By Rachael J. Mercer, Contributing Editor
Bernie Blickenstaff, CEO and owner of Collision Management Services, sets the tone to his “Measuring Collision Center Performance” session with high expectations: “Participants will be able to understand the importance of performance measurement, improve the performance of their collision center and benchmark performance with non-competitive collision centers.”
Participants are encouraged to manage by objectives:
• Evaluating where your business stands.
• Determining goals and objectives.
• Developing action steps to meet the goals.
• Measuring performance.
“These steps of management are the building blocks for measuring collision center performance,” Blickenstaff said.
Blickenstaff urged students to learn to manage what they can affect. That is, to separate the internal and external factors in their business. For example, owners cannot change environmental regulations, the general economy or demanding customers, but they can affect the way their employees sell work, use negotiating skills and control paint and materials use. Learning the difference between the internal and external is key, according to Blickenstaff.
Today’s participants learned:
• Value measurement is key to business success.
• Know what to measure.
• What impacts these measurements.
“Numbers are how we measure those things we can affect,” he said. “Your collision center’s numbers have a story to tell; make sure you are ready to listen!”
Tools are important in measuring performance, Blickenstaff stressed. He encourages shop owners and managers to understand percentages, ratios, trends, benchmarks and goals to measure performance. “These tools provide information and the ability to communicate,” he added.
During the course, Blickenstaff talked about 24 key performance indicators (KPIs) that can direct change. He divided those KPIs into four categories: sales, production cost, profitability and output, and capacity. Managers and owners should measure all KPIs monthly to distinguish patterns in their business.

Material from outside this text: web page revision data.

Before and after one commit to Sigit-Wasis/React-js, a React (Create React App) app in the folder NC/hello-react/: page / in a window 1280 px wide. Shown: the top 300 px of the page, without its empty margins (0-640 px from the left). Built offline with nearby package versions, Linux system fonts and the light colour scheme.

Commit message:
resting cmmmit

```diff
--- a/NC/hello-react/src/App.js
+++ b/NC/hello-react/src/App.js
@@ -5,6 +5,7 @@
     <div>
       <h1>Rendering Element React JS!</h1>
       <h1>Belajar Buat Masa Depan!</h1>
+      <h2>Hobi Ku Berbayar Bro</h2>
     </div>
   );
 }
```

Blickenstaff also discussed the effective labor rate (ELR), and he shared the formula for determining it and factors that impact ELR. He explained the repair versus replacement analysis, allowing attendees to answer a series of questions designed to determine whether certain parts should be replaced or repaired for maximum profitability.

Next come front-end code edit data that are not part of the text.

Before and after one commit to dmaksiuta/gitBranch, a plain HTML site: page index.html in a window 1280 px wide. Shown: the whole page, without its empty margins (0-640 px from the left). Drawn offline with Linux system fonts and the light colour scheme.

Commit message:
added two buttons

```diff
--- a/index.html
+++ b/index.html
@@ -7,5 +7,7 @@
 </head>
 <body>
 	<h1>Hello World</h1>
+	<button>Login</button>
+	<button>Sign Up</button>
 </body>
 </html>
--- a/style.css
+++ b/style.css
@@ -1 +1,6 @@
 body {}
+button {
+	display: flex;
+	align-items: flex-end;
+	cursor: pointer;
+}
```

In his review, Blickenstaff stressed that shop owners and managers should “manage what you can affect by measuring performance and setting goals.” “Maintain accurate and timely financial and non-financial data,” he added. “The KPIs will enable you to measure your progress and compare performance with others.”

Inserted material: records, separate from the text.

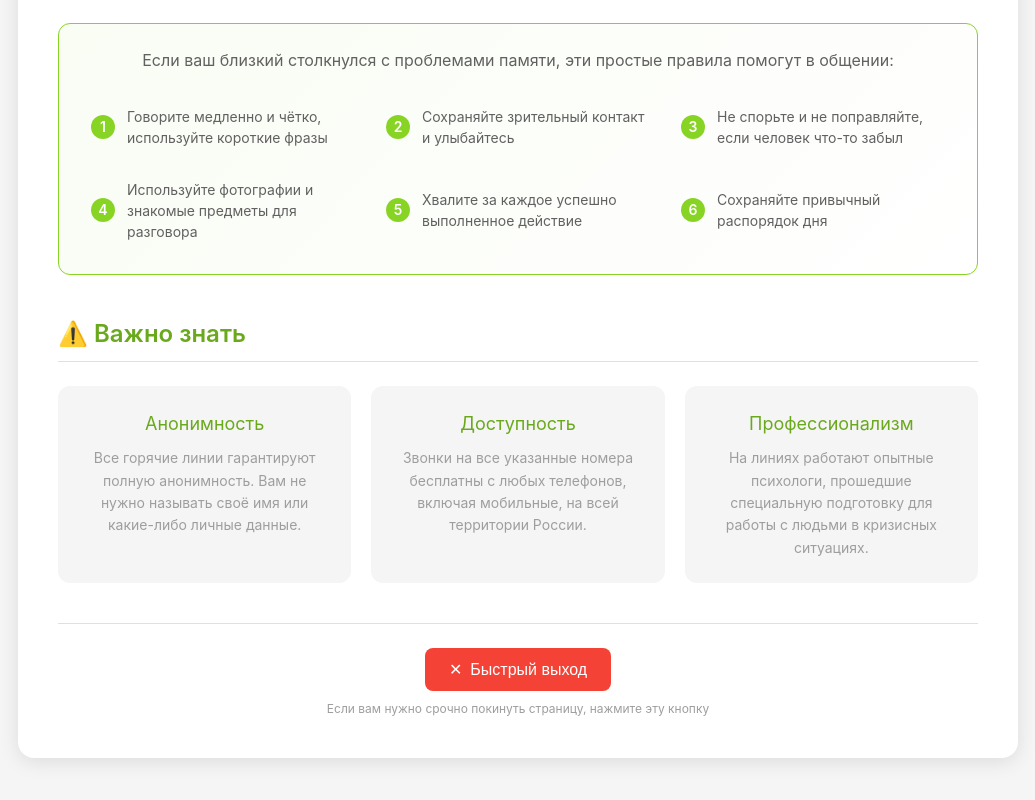
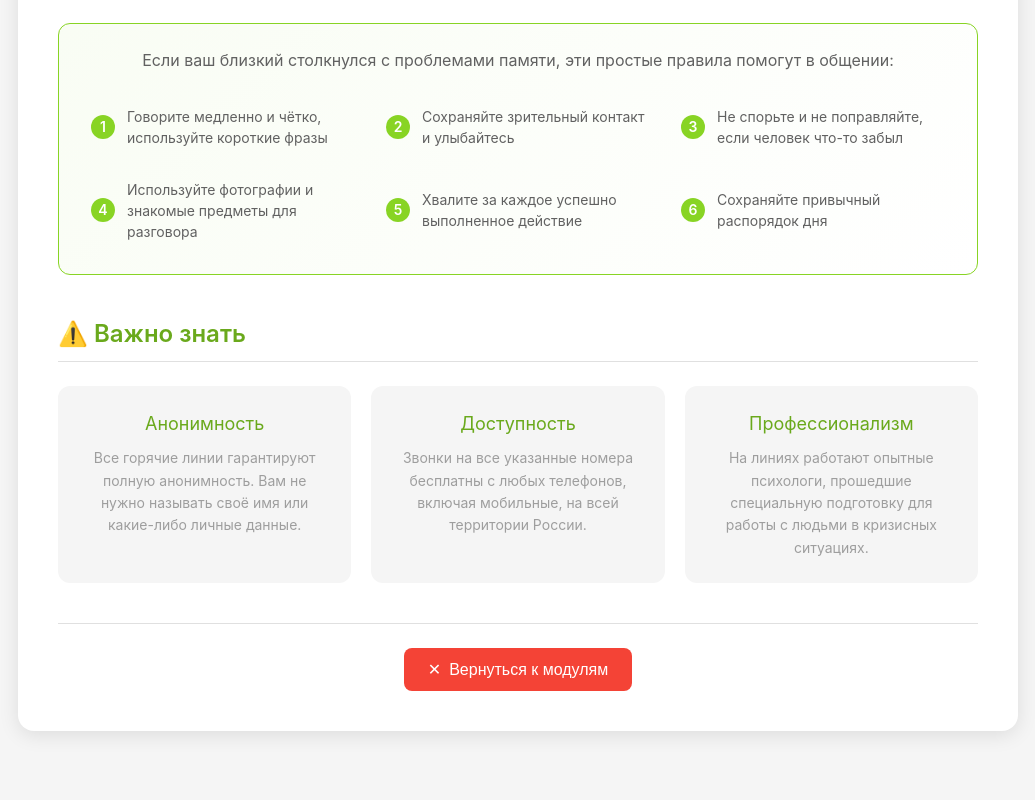
Before and after one commit to DenKhomyakov/MemoryGrove, a Vue app in the folder frontend/: page /help in a window 1280 px wide. Shown: the part 2589-3389 px from the top of the page, without its empty margins (122-1157 px from the left). Built offline with nearby package versions, Linux system fonts and the light colour scheme.

Commit message:
MG-31 Правки UI:
- Поправил кнопку выхода в блоке психологической помощи

```diff
--- a/frontend/src/views/HelpView.vue
+++ b/frontend/src/views/HelpView.vue
@@ -200,12 +200,10 @@
         </div>
       </section>
 
-      <!-- Экстренный выход (для безопасности) -->
       <div class="emergency-exit">
         <button @click="closeHelp" class="exit-button">
-          <span>✕</span> Быстрый выход
+          <span>✕</span> Вернуться к модулям
         </button>
-        <p class="exit-note">Если вам нужно срочно покинуть страницу, нажмите эту кнопку</p>
       </div>
     </div>
 
```
Also changed, not shown: 1 other file (tests, documents, lock files or other folders).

“There are numbers that don’t show up on your financial statement,” he reminded participants. “You must learn what to measure and how to read those results.”